Mike Fast of the Atlanta Braves generously gave us a whole crate of 2019 balls, 6 dozen total. I asked John measure each one on and off the seams in several places and record the average difference as the seam height. It’s a crude measurement compared to the laser scans happening at WSU, but is still capable of showing wide variations from ball to ball.

He found that the average of these balls had a seam height of 0.0314 inches (0.8 mm) and the standard deviation was about 10% of that, 0.0038 inches (0.08 mm). This standard deviation agrees well with Meredith Will’s observation, while our seam height is much larger. I think this is due to a difference is the way we measured the seam height. That may seem small, but that means if the distribution is Gaussian, we will find a few balls that are smaller than 0.0238″ and as large as 0.039″ (plus and minus 2-sigma). It turns out we found a ball with seams as large as 0.039 and another that is 0.025″. These two balls are shown in Figure 1. Note that have not been rubbed with mud, which may make the seams larger.
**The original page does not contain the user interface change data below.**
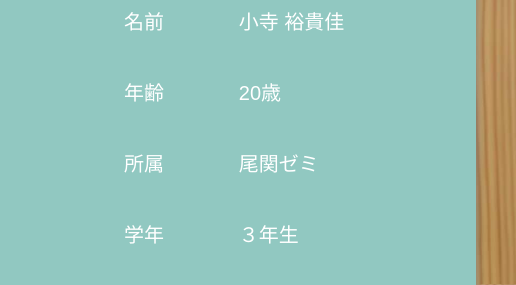
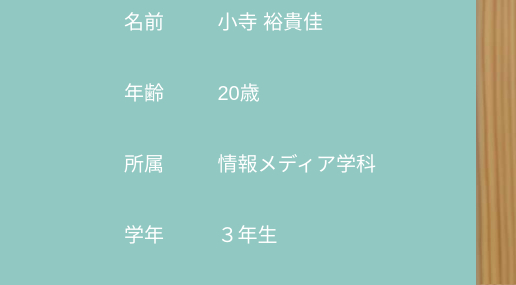
Before and after one commit to Yuki-mwu/Yuki-mwu.github.io, a plain HTML site: page index.html in a window 1280 px wide. Shown: the part 1412-1697 px from the top of the page, 764-1280 px from the left. Drawn offline with nearby package versions, Linux system fonts and the light colour scheme.

Commit message:
Update index.html

```diff
--- a/index.html
+++ b/index.html
@@ -89,7 +89,7 @@
               </tr>
               <tr>
                 <td>所属</td>
-                <td>尾関ゼミ</td>
+                <td>情報メディア学科</td>
               </tr>
               <tr>
                 <td>学年</td>
```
With this large of a difference, it is obvious when you pick the ball up. You can also see it pretty well with your naked eye. To get a better idea of the whole collection, Figure 2 shows a histogram of all the seam heights.

Note that these are not just both balls from the same year, they are from the same crate. I would imagine that they were manufactured on the same day. I would expect a wider distribution of the samples were more independent.

We have seen plenty in the lab to make us suspect that the drag on these two balls is significantly different. So, just inside the same crate of balls, you may have one that has significantly less drag than another. I’m not sure if pitchers are rejecting balls for low seams, but I think they should if they are concerned about giving up a home run.

A natural question to ask is why one ball has a higher seam than the other. What exactly is different? Meredith Wills has some theories on this question, and I believe, based on her most recent article, she would claim that the leather at the seam is thicker for the ball with the larger seam (I hope she’ll correct me if I have that wrong). It also seems to me like the high seam ball (on the left in Figure 3) has the two pieces of leather drawn more together.

An important takeaway here is that what is important to the 2019 Home Run results is the mean of this distribution. Has it changed? One data point: Meredith lent me a ball from the 2009 , and its seams are 0.045″ high, larger than any ball from our 2019 collection. I will have a post soon about how that ball behaves compared to the current ball.